Ask yourself this simple question: how confident would you need to be on a moral or political conclusion in order to work passionately for it? 99%? 90%? 75%? If you have such an action-threshold, and this threshold is high, well then yes, to let your passion flower, you may need to lie to yourself about your confidence. So that you might actually do something.
Would your overconfidence then lead you to do too many things too enthusiastically? If so, perhaps you’d do better to also allow yourself some other more graded psychological reluctance to passion, to counter this bias.But it would of course be even better if you could see the nobility and glory in doing your best as a limited but well-meaning creature. You shouldn’t need to be absolutely sure of a conclusion to work sincerely and passionately for it.
The emphasis is mine. In the first two paragraphs he articulates the trade off. Making an assumption, which is assigning something a higher prob of being true than you have evidence for, has the upside of allowing you to actually do things. But making an assumption also has the downside of distorting reality (e.g., making you overconfident), so we want ways to protect against too many assumptions.

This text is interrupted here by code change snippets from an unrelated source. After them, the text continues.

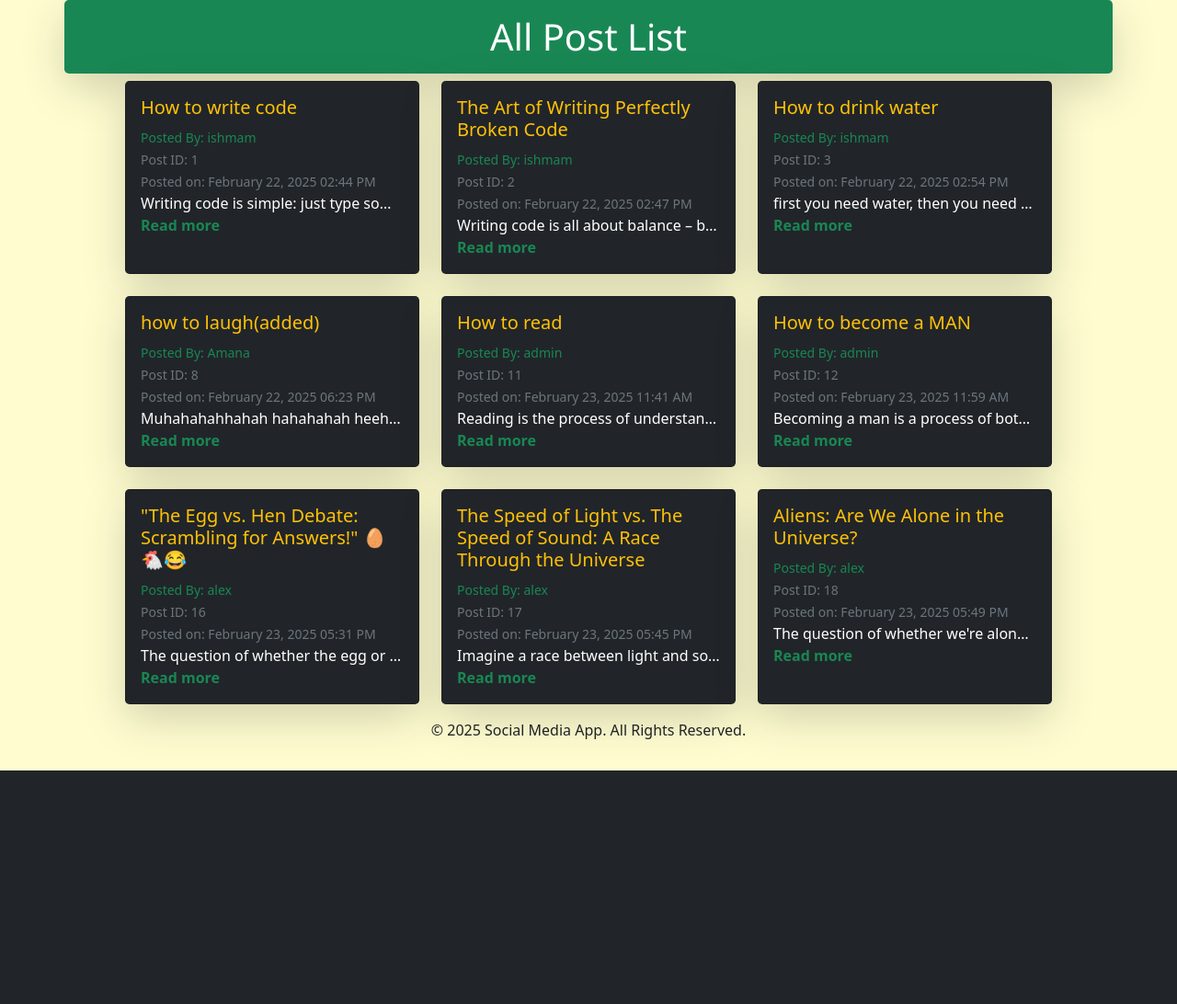
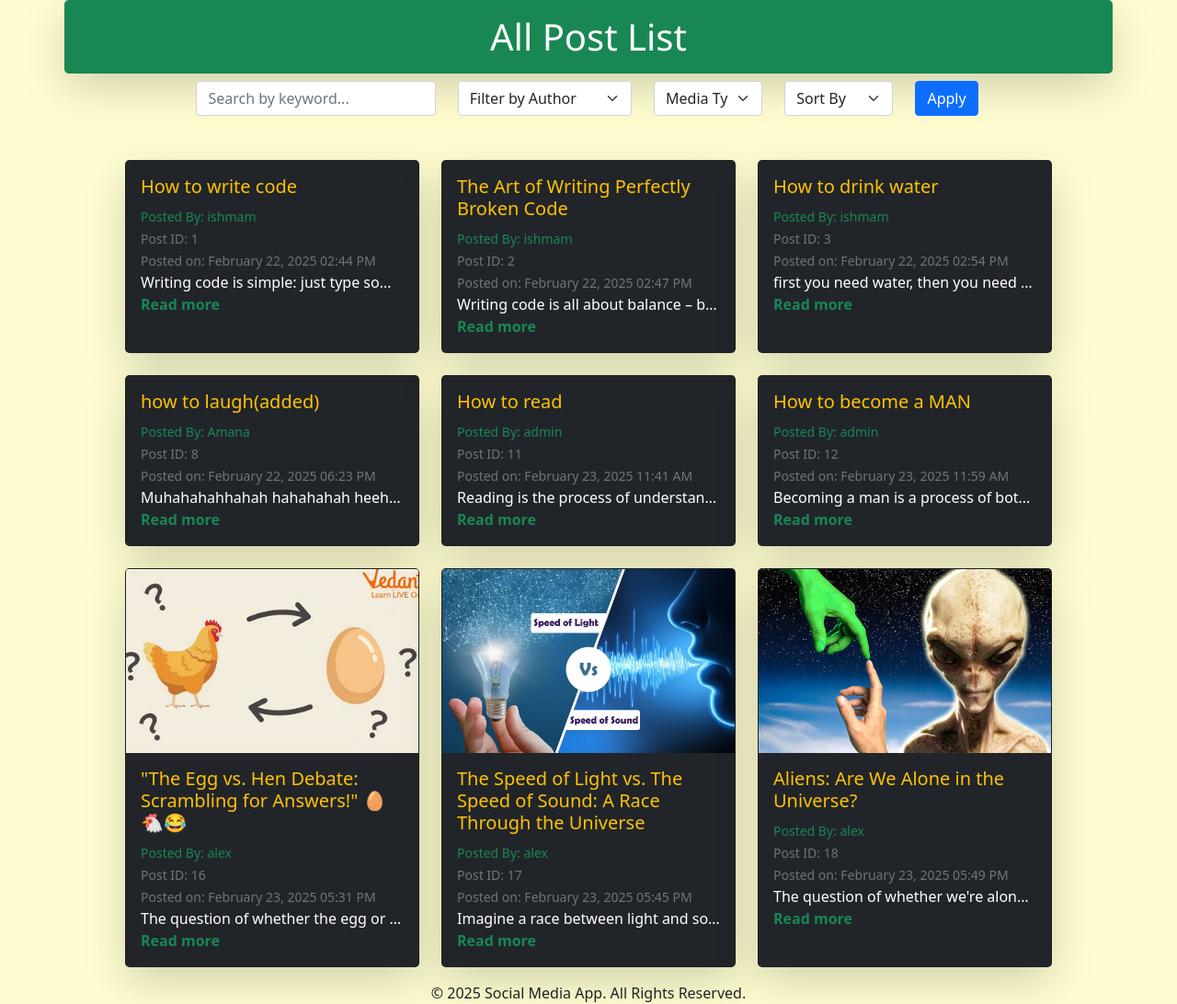
Before and after one commit to Sahil-Ishmam/Social_Media_App, a Django app: page / in a window 1280 px wide. Shown: the part 56-1148 px from the top of the page at 92% size. Before the commit the page ends 894 px from the top, so only its background shows below. Run offline with Django 5.2, Linux system fonts and the light colour scheme; data comes from the database, SQL or seed files in the repository; both versions use the stored data as it was after the commit.

Commit message:
search and filtering added

```diff
--- a/myproject/myproject/settings.py
+++ b/myproject/myproject/settings.py
@@ -1,4 +1,4 @@
-
+import os
 from pathlib import Path
 
 # Build paths inside the project like this: BASE_DIR / 'subdir'.
@@ -121,3 +121,7 @@ DEFAULT_AUTO_FIELD = 'django.db.models.BigAutoField'
 
 LOGIN_URL = '/login'
 LOGIN_RIDIRECT_URL = '/login'
+
+
+MEDIA_URL = '/media/'
+MEDIA_ROOT = os.path.join(BASE_DIR, 'media')
--- a/myproject/myproject/urls.py
+++ b/myproject/myproject/urls.py
@@ -1,10 +1,10 @@
 from django.contrib import admin
 from django.urls import path,include
+from django.conf import settings
 
-
-
+from django.conf.urls.static import static
 
 urlpatterns = [
     path('admin/', admin.site.urls),
     path('',include('social.urls')),
-]
+]+ static(settings.MEDIA_URL, document_root=settings.MEDIA_ROOT)
--- a/myproject/social/forms.py
+++ b/myproject/social/forms.py
@@ -12,6 +12,7 @@ class PostForm(forms.ModelForm):
         labels = {
             'title':'Enter title of the post',
             'content':'Write post conetent',
+
         }
 
 
--- a/myproject/social/models.py
+++ b/myproject/social/models.py
@@ -1,12 +1,11 @@
 from django.db import models
 from django.contrib.auth.models import User
-
-
 
 class Post(models.Model):
     user = models.ForeignKey(User, on_delete=models.CASCADE, related_name='posts')
     title = models.CharField(max_length=255)
     content = models.TextField()
+    image = models.ImageField(upload_to='post_images/', blank=True, null=True)  # Add this field
     created_at = models.DateTimeField(auto_now_add=True)
     updated_at = models.DateTimeField(auto_now=True)
 
--- a/myproject/social/templates/social/index.html
+++ b/myproject/social/templates/social/index.html
@@ -8,8 +8,55 @@
 
 
 <div class="container d-flex flex-wrap justify-content-center gap-4">
+    {% comment %} {% url 'post_list' %} {% endcomment %}
+    <form method="GET" action="#" class="mb-4">
+        <div class="row">
+            <!-- Keyword Search -->
+            <div class="col-md-4">
+                <input type="text" name="q" class="form-control" placeholder="Search by keyword..." value="{{ request.GET.q }}">
+            </div>
+
+            <!-- Filter by Author -->
+            <div class="col-md-3">
+                <select name="author" class="form-select">
+                    <option value="">Filter by Author</option>
+                    {% for user in users %}
+                        <option value="{{ user.username }}" {% if request.GET.author == user.username %}selected{% endif %}>
+                            {{ user.username }}
+                        </option>
+                    {% endfor %}
+                </select>
+            </div>
+
+            <!-- Filter by Media Type -->
+            <div class="col-md-2">
+                <select name="media_type" class="form-select">
+                    <option value="">Media Type</option>
+                    <option value="text" {% if request.GET.media_type == "text" %}selected{% endif %}>Text</option>
+                    <option value="image" {% if request.GET.media_type == "image" %}selected{% endif %}>Image</option>
+                </select>
+            </div>
+
+            <!-- Sort Order -->
+            <div class="col-md-2">
+                <select name="order" class="form-select">
+                    <option value="">Sort By</option>
+                    <option value="latest" {% if request.GET.order == "latest" %}selected{% endif %}>Latest</option>
+                    <option value="oldest" {% if request.GET.order == "oldest" %}selected{% endif %}>Oldest</option>
+                </select>
+            </div>
+
+            <div class="col-md-1">
+                <button type="submit" class="btn btn-primary">Apply</button>
+            </div>
+        </div>
+    </form>
+    <br>
     {% for post in posts %}
     <div class="card bg-dark text-white shadow-lg rounded-3" style="width: 20rem;">
+        {% if post.image %}
+            <img src="{{ post.image.url }}" class="card-img-top" alt="Post Image" style="height: 200px; object-fit: cover;">
+        {% endif %}
         <div class="card-body">
             <h5 class="card-title text-warning">{{ post.title }}</h5>
             <p class="card-text">
@@ -26,6 +73,7 @@
         </div>
     </div>
 {% endfor %}
+
 </div>
 
 
--- a/myproject/social/views.py
+++ b/myproject/social/views.py
@@ -6,6 +6,8 @@ from .forms import PostForm
 from django.contrib import messages
 from . import forms
 from django.http import Http404
+from django.contrib.auth.models import User
+from django.db.models import Q
 
 from django.shortcuts import render, get_object_or_404
 
@@ -24,6 +26,38 @@ class PostList(ListView):
     template_name = 'social/index.html'
     context_object_name = 'posts'
 
+    def get_queryset(self):
+        queryset = Post.objects.all()
+        query = self.request.GET.get('q', '')
+        author = self.request.GET.get('author', '')
+        media_type = self.request.GET.get('media_type', '')
+        order = self.request.GET.get('order', '')
+
+        if query:
+            queryset = queryset.filter(Q(content__icontains=query) | Q(title__icontains=query))
+
+        if author:
+            queryset = queryset.filter(user__username=author)
+
+        if media_type:
+            if media_type == "text":
+                queryset = queryset.filter(image__isnull=True)
+            elif media_type == "image":
+                queryset = queryset.filter(image__isnull=False)
+
+        if order:
+            if order == "latest":
+                queryset = queryset.order_by('-created_at')
+            elif order == "oldest":
+                queryset = queryset.order_by('created_at')
+
+        return queryset
+
+    def get_context_data(self, **kwargs):
+        context = super().get_context_data(**kwargs)
+        context['users'] = User.objects.all()  # Passing users for filtering
+        return context
+
 class PostCreateView(LoginRequiredMixin, CreateView):
     model = Post
     form_class = PostForm
@@ -35,6 +69,7 @@ class PostCreateView(LoginRequiredMixin, CreateView):
         form.instance.user = self.request.user
         messages.add_message(self.request, messages.SUCCESS, "Post Created Successfully")
         return super().form_valid(form)
+
 
 
 
```
Also changed, not shown: myproject/social/templates/social/profile.html (+8 -3 lines), myproject/db.sqlite3, myproject/media/post_images/alien-706320-1969801139.jpg (added), myproject/media/post_images/hen_or_egg.jpg (added), myproject/media/post_images/maxresdefault.jpg (added), myproject/post_images/hen_or_egg.jpg (added), myproject/social/migrations/0002_post_image_alter_post_user.py (added). Lines whose indentation alone changed are shown as unchanged.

In the last paragraph he says that we might circumvent the trade off by admitting that we might be wrong but pushing forward just as hard regardless. I doubt that's possible. Our brains are constantly computing probabilities and using those probabilities to determine policy implications, just as in Bayesian model averaging. So if we downshift the probability that an assumption is true, its relative policy implications also have to fall. There's a reason that overconfident CEOs are more innovative, and people crazy enough to be entrepreneurs are typically overconfident. All else equal, if you have less faith in your conclusions, you will work with at least slightly less passion towards them.